Content starts
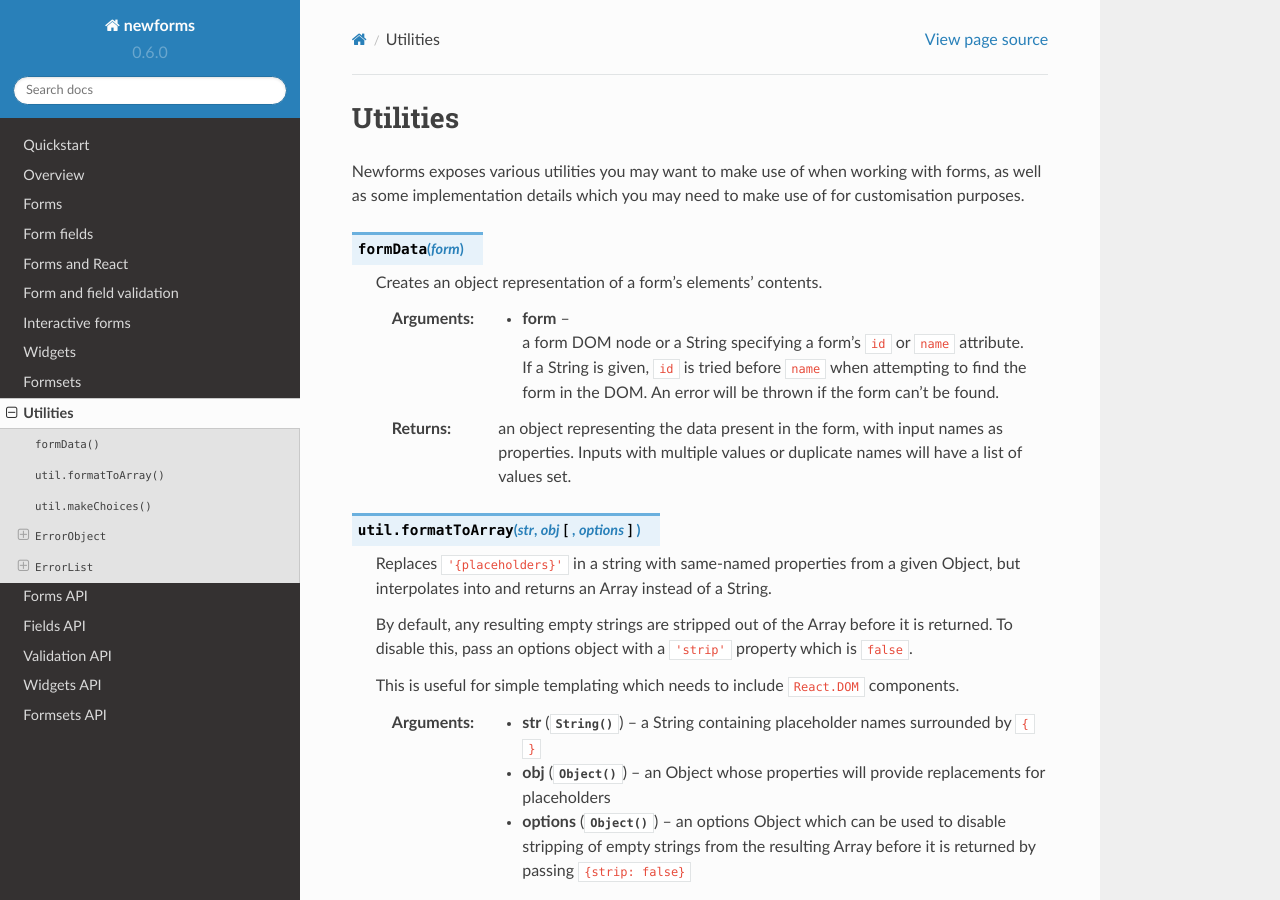
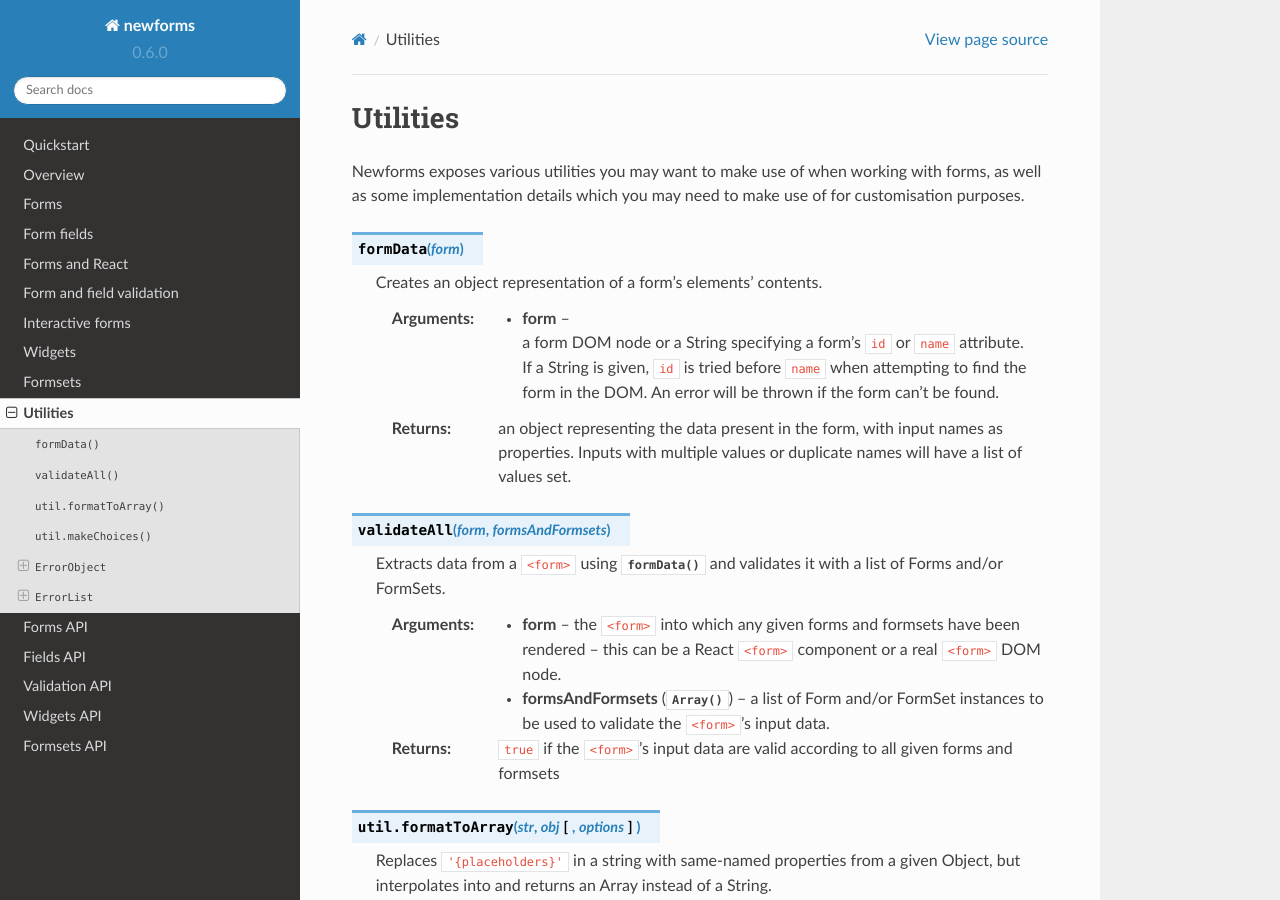
Before and after one commit to insin/newforms, a Sphinx documentation site: the page built from docs/util.rst, in a window 1280 px wide and 900 px high. Built offline with Sphinx 7.4.7 and the Read the Docs theme 2.0.0, drawn with Linux system fonts in a browser that asks for light colours; some of the changed text lies outside the part shown.

Commit message:
Added forms.validateAll() and (form|formset).setFormData()

```diff
--- a/CHANGES.rst
+++ b/CHANGES.rst
@@ -43,6 +43,10 @@ New Features
   through ``.errors()`` and use the ErrorList API.
 * Added generation of a ``validCssClass`` in default rendering or when using
   ``BoundField#cssClasses()`` directly, if present on a form or its prototype.
+* Added a ``setFormData()`` method to Forms and FormSets for manually setting
+  prefixed data.
+* Added a top-level ``validateAll`` utility method equivalent to ``form.validate()``
+  but for multiple Forms and/or FormSets.
 
 Changes
 -------
--- a/docs/util.rst
+++ b/docs/util.rst
@@ -22,6 +22,23 @@ for customisation purposes.
       an object representing the data present in the form, with input names as
       properties. Inputs with multiple values or duplicate names will have a
       list of values set.
+
+.. js:function:: validateAll(form, formsAndFormsets)
+
+   Extracts data from a ``<form>`` using :js:func:`formData` and validates it
+   with a list of Forms and/or FormSets.
+
+   :param form:
+      the ``<form>`` into which any given forms and formsets have been rendered
+      -- this can be a React ``<form>`` component or a real ``<form>`` DOM node.
+
+   :param Array formsAndFormsets:
+      a list of Form and/or FormSet instances to be used to validate the
+      ``<form>``'s input data.
+
+   :returns:
+      ``true`` if the ``<form>``'s input data are valid according to all given
+      forms and formsets
 
 .. js:function:: util.formatToArray(str, obj[, options])
 
```
Also changed, not shown: other parts of docs/util.rst (+0 -6 lines), docs/forms_api.rst (+15 -0 lines), docs/formsets_api.rst (+7 -0 lines), 4 other files.
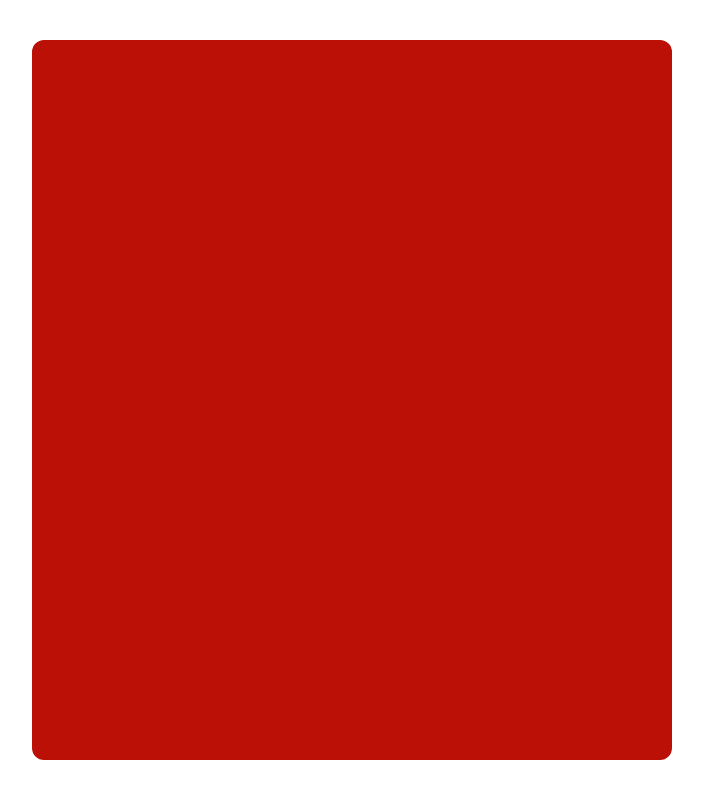
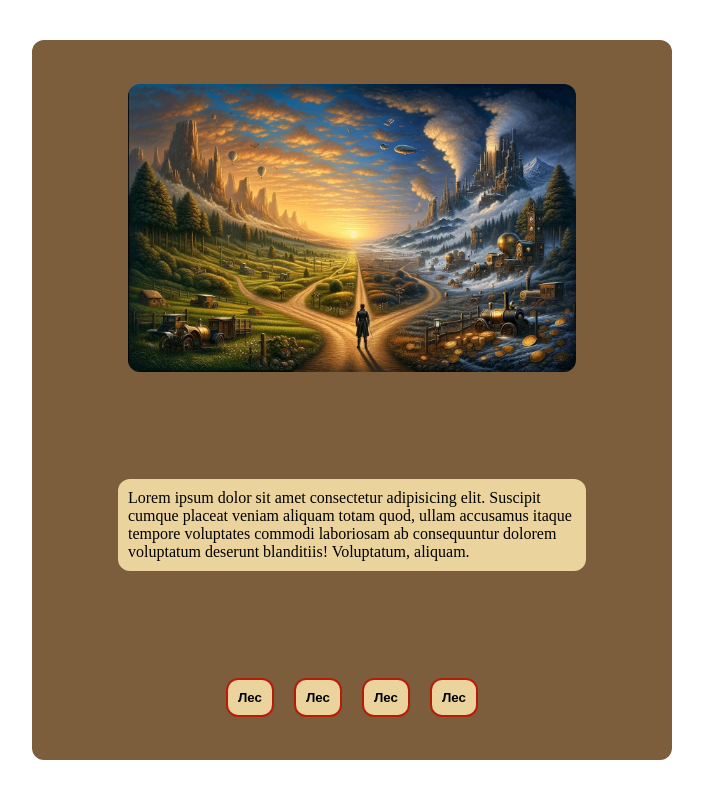
Before and after one commit to hekotok/quest-adventure, a Vue app: page / in a window 1280 px wide. Shown: the whole page, without its empty margins (288-991 px from the left). Built offline with nearby package versions, Linux system fonts and the light colour scheme.

Commit message:
a little layout

```diff
--- a/src/components/QuestScreen.vue
+++ b/src/components/QuestScreen.vue
@@ -1,25 +1,45 @@
 <template>
     <main class="quest">
+        <img
+            src="@/assets/locations/start.png"
+            alt="location image"
+            class="location"
+        />
+        <section class="description">
+            Lorem ipsum dolor sit amet consectetur adipisicing elit. Suscipit cumque placeat veniam aliquam totam quod, ullam accusamus itaque tempore voluptates commodi laboriosam ab consequuntur dolorem voluptatum deserunt blanditiis! Voluptatum, aliquam.
+        </section>
+        <section class="button-wrapper">
+            <the-button
+                v-for="button in buttons"
+                :key="button.text"
+                type="button"
+            >
+                {{ button.text }}
+            </the-button>
+        </section>
     </main>
 </template>
 
 <script>
+import TheButton from './UI/TheButton'
+
 export default {
-    name: 'QuestScreen'
+    name: 'QuestScreen',
+    components: { TheButton },
+
+    setup() {
+        const buttons = [
+            { text: 'Лес' },
+            { text: 'Лес' },
+            { text: 'Лес' },
+            { text: 'Лес' }
+        ]
+
+        return { buttons }
+    }
 }
 </script>
 
 <style lang="scss" scoped>
-@import '@/styles/variables.scss';
-
-.quest {
-    @include size(50%, 90%);
-
-    position: absolute;
-    background: $primary-color;
-    border-radius: 12px;
-    top: 50%;
-    left: 50%;
-    transform: translate(-50%, -50%)
-}
+@import './style.scss'
 </style>
--- /dev/null
+++ b/src/components/UI/TheButton.vue
@@ -0,0 +1,23 @@
+<template>
+    <button type="button">
+        <slot></slot>
+    </button>
+</template>
+
+<script>
+export default {
+
+}
+</script>
+
+<style lang="scss" scoped>
+@import '@/styles/variables.scss';
+
+button {
+	background: $secondary-color;
+	border-radius: 12px;
+	border: 2px solid $border-color;
+	padding: 10px;
+	font-weight: bold
+}
+</style>
--- /dev/null
+++ b/src/components/style.scss
@@ -0,0 +1,33 @@
+@import '@/styles/variables.scss';
+
+.quest {
+    @include size(50%, 90%);
+    @include flexbox(center, space-around, column);
+
+    gap: 20px;
+    position: absolute;
+    background: $primary-color;
+    top: 50%;
+    left: 50%;
+    transform: translate(-50%, -50%);
+
+	&, .description, .location {
+		border-radius: 12px;
+	}
+
+    .location {
+        @include size(70%, 40%);
+    }
+
+    .button-wrapper {
+        @include flexbox(center, space-around, row, wrap);
+
+        gap: 20px
+    }
+
+	.description {
+		max-width: 70%;
+		background: $secondary-color;
+		padding: 10px
+	}
+}
--- a/src/styles/_variables.scss
+++ b/src/styles/_variables.scss
@@ -1,4 +1,6 @@
-$primary-color: #bb1005;
+$primary-color: #7d5e3c;
+$secondary-color: #ead39c;
+$border-color: #b51d0a;
 
 @mixin size($width, $height: null) {
     width: $width;
@@ -10,3 +12,11 @@ $primary-color: #bb1005;
         height: $width
     }
 }
+
+@mixin flexbox($align: center, $justify: center, $direction: row, $wrap: nowrap) {
+	display: flex;
+	align-items: $align;
+	justify-content: $justify;
+	flex-direction: $direction;
+	flex-wrap: $wrap
+}
--- a/src/styles/reset.css
+++ b/src/styles/reset.css
@@ -53,3 +53,14 @@ table {
 	border-collapse: collapse;
 	border-spacing: 0;
 }
+
+button {
+    margin: 0;
+    padding: 0;
+    border: 0;
+    background: none;
+    font: inherit;
+    color: inherit;
+    cursor: pointer;
+    outline: none
+}
```
Also changed, not shown: src/assets/locations/start.png (added).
Content ends
Could you retype all the entries above exactly, without the pictures?

Before and after one commit to insin/newforms, a Sphinx documentation site: the page built from docs/util.rst, in a window 1280 px wide and 900 px high. Built offline with Sphinx 7.4.7 and the Read the Docs theme 2.0.0, drawn with Linux system fonts in a browser that asks for light colours; some of the changed text lies outside the part shown.

Commit message:
Added forms.validateAll() and (form|formset).setFormData()

```diff
--- a/CHANGES.rst
+++ b/CHANGES.rst
@@ -43,6 +43,10 @@ New Features
   through ``.errors()`` and use the ErrorList API.
 * Added generation of a ``validCssClass`` in default rendering or when using
   ``BoundField#cssClasses()`` directly, if present on a form or its prototype.
+* Added a ``setFormData()`` method to Forms and FormSets for manually setting
+  prefixed data.
+* Added a top-level ``validateAll`` utility method equivalent to ``form.validate()``
+  but for multiple Forms and/or FormSets.
 
 Changes
 -------
--- a/docs/util.rst
+++ b/docs/util.rst
@@ -22,6 +22,23 @@ for customisation purposes.
       an object representing the data present in the form, with input names as
       properties. Inputs with multiple values or duplicate names will have a
       list of values set.
+
+.. js:function:: validateAll(form, formsAndFormsets)
+
+   Extracts data from a ``<form>`` using :js:func:`formData` and validates it
+   with a list of Forms and/or FormSets.
+
+   :param form:
+      the ``<form>`` into which any given forms and formsets have been rendered
+      -- this can be a React ``<form>`` component or a real ``<form>`` DOM node.
+
+   :param Array formsAndFormsets:
+      a list of Form and/or FormSet instances to be used to validate the
+      ``<form>``'s input data.
+
+   :returns:
+      ``true`` if the ``<form>``'s input data are valid according to all given
+      forms and formsets
 
 .. js:function:: util.formatToArray(str, obj[, options])
 
```
Also changed, not shown: other parts of docs/util.rst (+0 -6 lines), docs/forms_api.rst (+15 -0 lines), docs/formsets_api.rst (+7 -0 lines), 4 other files.
Before and after one commit to hekotok/quest-adventure, a Vue app: page / in a window 1280 px wide. Shown: the whole page, without its empty margins (288-991 px from the left). Built offline with nearby package versions, Linux system fonts and the light colour scheme.

Commit message:
a little layout

```diff
--- a/src/components/QuestScreen.vue
+++ b/src/components/QuestScreen.vue
@@ -1,25 +1,45 @@
 <template>
     <main class="quest">
+        <img
+            src="@/assets/locations/start.png"
+            alt="location image"
+            class="location"
+        />
+        <section class="description">
+            Lorem ipsum dolor sit amet consectetur adipisicing elit. Suscipit cumque placeat veniam aliquam totam quod, ullam accusamus itaque tempore voluptates commodi laboriosam ab consequuntur dolorem voluptatum deserunt blanditiis! Voluptatum, aliquam.
+        </section>
+        <section class="button-wrapper">
+            <the-button
+                v-for="button in buttons"
+                :key="button.text"
+                type="button"
+            >
+                {{ button.text }}
+            </the-button>
+        </section>
     </main>
 </template>
 
 <script>
+import TheButton from './UI/TheButton'
+
 export default {
-    name: 'QuestScreen'
+    name: 'QuestScreen',
+    components: { TheButton },
+
+    setup() {
+        const buttons = [
+            { text: 'Лес' },
+            { text: 'Лес' },
+            { text: 'Лес' },
+            { text: 'Лес' }
+        ]
+
+        return { buttons }
+    }
 }
 </script>
 
 <style lang="scss" scoped>
-@import '@/styles/variables.scss';
-
-.quest {
-    @include size(50%, 90%);
-
-    position: absolute;
-    background: $primary-color;
-    border-radius: 12px;
-    top: 50%;
-    left: 50%;
-    transform: translate(-50%, -50%)
-}
+@import './style.scss'
 </style>
--- /dev/null
+++ b/src/components/UI/TheButton.vue
@@ -0,0 +1,23 @@
+<template>
+    <button type="button">
+        <slot></slot>
+    </button>
+</template>
+
+<script>
+export default {
+
+}
+</script>
+
+<style lang="scss" scoped>
+@import '@/styles/variables.scss';
+
+button {
+	background: $secondary-color;
+	border-radius: 12px;
+	border: 2px solid $border-color;
+	padding: 10px;
+	font-weight: bold
+}
+</style>
--- /dev/null
+++ b/src/components/style.scss
@@ -0,0 +1,33 @@
+@import '@/styles/variables.scss';
+
+.quest {
+    @include size(50%, 90%);
+    @include flexbox(center, space-around, column);
+
+    gap: 20px;
+    position: absolute;
+    background: $primary-color;
+    top: 50%;
+    left: 50%;
+    transform: translate(-50%, -50%);
+
+	&, .description, .location {
+		border-radius: 12px;
+	}
+
+    .location {
+        @include size(70%, 40%);
+    }
+
+    .button-wrapper {
+        @include flexbox(center, space-around, row, wrap);
+
+        gap: 20px
+    }
+
+	.description {
+		max-width: 70%;
+		background: $secondary-color;
+		padding: 10px
+	}
+}
--- a/src/styles/_variables.scss
+++ b/src/styles/_variables.scss
@@ -1,4 +1,6 @@
-$primary-color: #bb1005;
+$primary-color: #7d5e3c;
+$secondary-color: #ead39c;
+$border-color: #b51d0a;
 
 @mixin size($width, $height: null) {
     width: $width;
@@ -10,3 +12,11 @@ $primary-color: #bb1005;
         height: $width
     }
 }
+
+@mixin flexbox($align: center, $justify: center, $direction: row, $wrap: nowrap) {
+	display: flex;
+	align-items: $align;
+	justify-content: $justify;
+	flex-direction: $direction;
+	flex-wrap: $wrap
+}
--- a/src/styles/reset.css
+++ b/src/styles/reset.css
@@ -53,3 +53,14 @@ table {
 	border-collapse: collapse;
 	border-spacing: 0;
 }
+
+button {
+    margin: 0;
+    padding: 0;
+    border: 0;
+    background: none;
+    font: inherit;
+    color: inherit;
+    cursor: pointer;
+    outline: none
+}
```
Also changed, not shown: src/assets/locations/start.png (added).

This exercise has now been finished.